+++ Data in this exercise

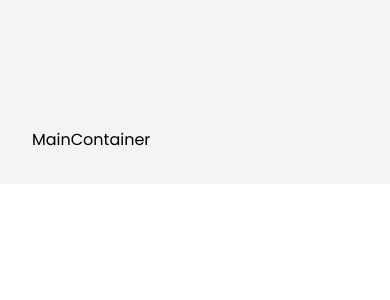
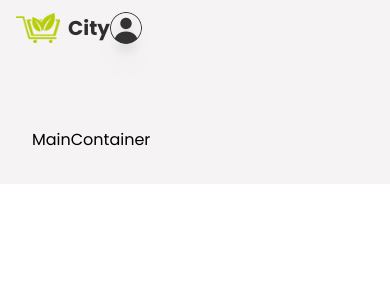
Before and after one commit to BermetUson/Online-Grocery-Store, a React (Create React App) app: page / in a window 390 px wide. Shown: the top 300 px of the page. Built offline with nearby package versions, Linux system fonts and the light colour scheme.

Commit message:
fixed header component

```diff
--- a/src/App.js
+++ b/src/App.js
@@ -4,7 +4,7 @@
 
 function App() {
   return (
-    <AnimatePresence>
+    <AnimatePresence exitBeforeEnter>
       <div className="w-screen h-auto flex flex-col bg-primary">
         <Header />
         <main className="mt-24 p-8 wfu">
--- a/src/components/Header.jsx
+++ b/src/components/Header.jsx
@@ -1,11 +1,11 @@
-import React from "react";
+import React, { useState } from "react";
 import { motion } from "framer-motion";
 import { Link } from "react-router-dom";
 import { getAuth, signInWithPopup, GoogleAuthProvider } from "firebase/auth";
 
 import { app } from "../firebase.config";
 
-import { MdShoppingBasket } from "react-icons/md";
+import { MdShoppingBasket, MdAdd, MdLogout } from "react-icons/md";
 import Logo from "../assets/logo.png";
 import Person from "../assets/person.png";
 import { useStateValue } from "../context/StateProvider";
@@ -15,7 +15,10 @@
   const firebaseAuth = getAuth(app);
   const provider = new GoogleAuthProvider();
 
+  const [isMenu, setIsMenu] = useState(false);
+
   const [{ user }, dispatch] = useStateValue();
+  console.log(user);
 
   const login = async () => {
     if (!user) {
@@ -27,11 +30,13 @@
         user: providerData[0],
       });
       localStorage.setItem("user", JSON.stringify(providerData[0]));
+    } else {
+      setIsMenu(!isMenu);
     }
   };
 
   return (
-    <header className="fixed z-50 w-screen p-6 px-16">
+    <header className="fixed z-50 w-screen p-3 px-4 md:px-16 md:p-6">
       {/* desktop & tablet */}
       <div className="hidden md:flex w-full h-full items-center justify-between">
         <Link to={"/"} className="flex items-center gap-2">
@@ -39,7 +44,12 @@
           <p className="text-headingColor text-xl font-bold">City</p>
         </Link>
         <div className="flex items-center gap-8">
-          <ul className="flex items-center gap-8 ">
+          <motion.ul
+            initial={{ opacity: 0, x: 200 }}
+            animate={{ opacity: 1, x: 1 }}
+            exit={{ opacity: 0, x: 200 }}
+            className="flex items-center gap-8 "
+          >
             <li className="text-base text-textColor cursor-pointer hover:text-headingColor transition-all duration-100 ease-in-out">
               Home
             </li>
@@ -52,7 +62,7 @@
             <li className="text-base text-textColor cursor-pointer hover:text-headingColor transition-all duration-100 ease-in-out">
               Service
             </li>
-          </ul>
+          </motion.ul>
           <div className="relative flex items-center justify-center">
             <MdShoppingBasket className="text-textColor text-2xl cursor-pointer" />
             <div className="absolute -top-2 -right-2 w-5 h-5 rounded-full bg-cartNumBg flex items-center justify-center">
@@ -68,11 +78,69 @@
               onClick={login}
               className="w-8 min-w-[20px] h-8 min-h-[20px] drop-shadow-xl cursor-pointer rounded-full"
             />
+            {isMenu && (
+              <motion.div
+                initial={{ opacity: 0, scale: 0.6 }}
+                animate={{ opacity: 1, scale: 1 }}
+                exit={{ opacity: 0, scale: 0.6 }}
+                className="w-40 bg- shadow-xl rounded-lg flex flex-col absolute
+        top-12 right-0"
+              >
+                {user && user.email === "oceaninapuddle@gmail.com" && (
+                  <Link to={"/createItem"}>
+                    <p className="px-4 py-2 flex items-center gap-3 cursor-pointer hover:bg-slate-100 transition-all duration-100 ease-in-out text-textColor text-base">
+                      New Item
+                      <MdAdd />
+                    </p>
+                  </Link>
+                )}
+                <p className="px-4 py-2 flex items-center gap-3 cursor-pointer hover:bg-slate-100 transition-all duration-100 ease-in-out text-textColor text-base">
+                  Logout
+                  <MdLogout />
+                </p>
+              </motion.div>
+            )}
           </div>
         </div>
       </div>
       {/* mobile */}
-      <div className="flex md:hidden w-full h-full"></div>
+      <div className="flex md:hidden w-full h-full">
+        <Link to={"/"} className="flex items-center gap-2">
+          <img src={Logo} alt="Logo" className="w-11 object-cover" />
+          <p className="text-headingColor text-xl font-bold">City</p>
+        </Link>
+        <div className="relative">
+          <motion.img
+            whileTap={{ scale: 0.6 }}
+            src={user ? user.photoURL : Person}
+            alt="Person"
+            onClick={login}
+            className="w-8 min-w-[20px] h-8 min-h-[20px] drop-shadow-xl cursor-pointer rounded-full"
+          />
+          {isMenu && (
+            <motion.div
+              initial={{ opacity: 0, scale: 0.6 }}
+              animate={{ opacity: 1, scale: 1 }}
+              exit={{ opacity: 0, scale: 0.6 }}
+              className="w-40 bg- shadow-xl rounded-lg flex flex-col absolute
+        top-12 right-0"
+            >
+              {user && user.email === "oceaninapuddle@gmail.com" && (
+                <Link to={"/createItem"}>
+                  <p className="px-4 py-2 flex items-center gap-3 cursor-pointer hover:bg-slate-100 transition-all duration-100 ease-in-out text-textColor text-base">
+                    New Item
+                    <MdAdd />
+                  </p>
+                </Link>
+              )}
+              <p className="px-4 py-2 flex items-center gap-3 cursor-pointer hover:bg-slate-100 transition-all duration-100 ease-in-out text-textColor text-base">
+                Logout
+                <MdLogout />
+              </p>
+            </motion.div>
+          )}
+        </div>
+      </div>
     </header>
   );
 };
```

++++++

### Aim of the exercise
Each line of the data above containing the string "user" is to be copied.

### Expected answer
   const [{ user }, dispatch] = useStateValue();
+  console.log(user);
     if (!user) {
         user: providerData[0],
       localStorage.setItem("user", JSON.stringify(providerData[0]));
+                {user && user.email === "oceaninapuddle@gmail.com" && (
+            src={user ? user.photoURL : Person}
+              {user && user.email === "oceaninapuddle@gmail.com" && (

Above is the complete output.